Problem to solve - Pull out every line with the word "other" from the entries below.

(Items listed in a dataset)

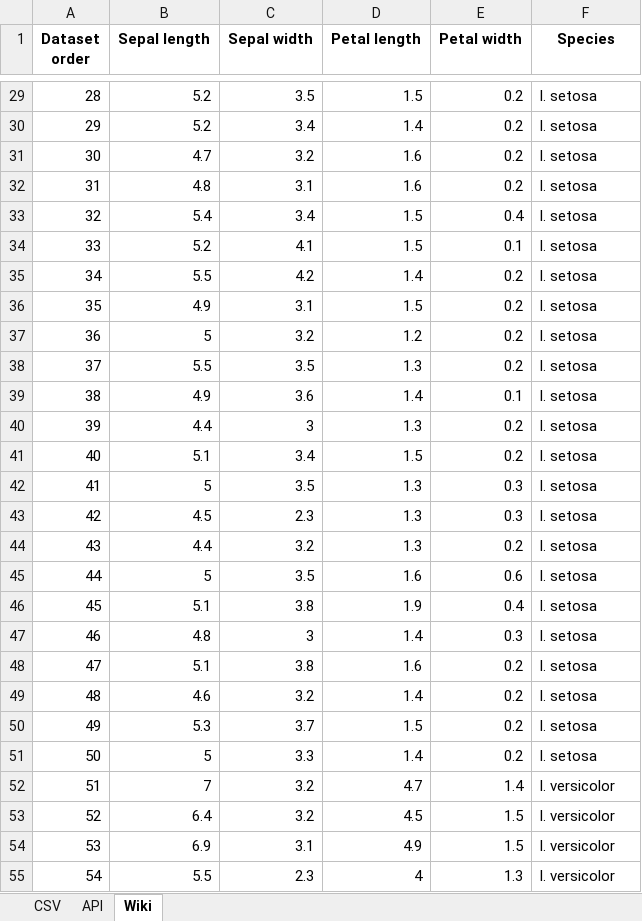
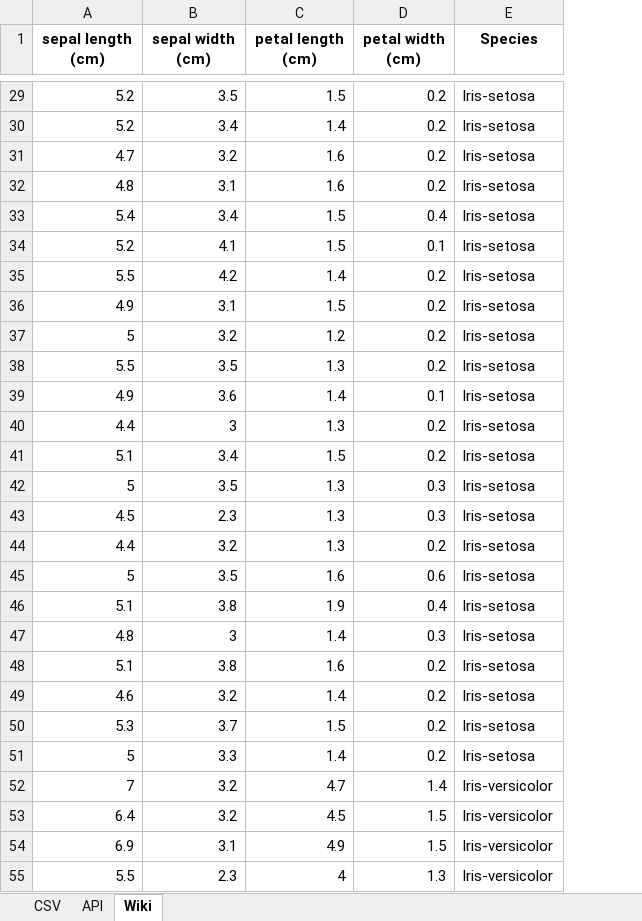
Before and after one commit to decvfox/pands-project, an Excel workbook: iris_dataset.xlsx, sheet Wiki, drawn as a sheet; only a part is shown, gaps mark what is left out; values as stored, in another font and other column widths than the file's, no borders; removed rows and columns are numbered as before the commit, all else as after; the diff covers the shown part only; the diff names each change by its address in the sheet, - before the commit and + after, or states it on an @@ line.

```diff
--- a/iris_dataset.xlsx (sheet Wiki)
+++ b/iris_dataset.xlsx (sheet Wiki)
-column A (Dataset order), rows 29-55: 28 | 29 | 30 | 31 | 32 | 33 | 34 | 35 | 36 | 37 | 38 | 39 | 40 | 41 | 42 | 43 | 44 | 45 | 46 | 47 | 48 | 49 | 50 | 51 | 52 | 53 | 54
-A1: Sepal length
+A1: sepal length (cm)
-B1: Sepal width
+B1: sepal width (cm)
-C1: Petal length
+C1: petal length (cm)
-D1: Petal width
+D1: petal width (cm)
-E29:E51 (Species): I. setosa
+E29:E51 (Species): Iris-setosa
-E52:E55 (Species): I. versicolor
+E52:E55 (Species): Iris-versicolor
```
Also changed, not shown: 123 edited cells elsewhere in this sheet, sheet API, sheet CSV, 4 other files.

Solution to this problem -
Before and after one commit to decvfox/pands-project, an Excel workbook: iris_dataset.xlsx, sheet Wiki, drawn as a sheet; only a part is shown, gaps mark what is left out; values as stored, in another font and other column widths than the file's, no borders; removed rows and columns are numbered as before the commit, all else as after; the diff covers the shown part only; the diff names each change by its address in the sheet, - before the commit and + after, or states it on an @@ line.
Also changed, not shown: 123 edited cells elsewhere in this sheet, sheet API, sheet CSV, 4 other files.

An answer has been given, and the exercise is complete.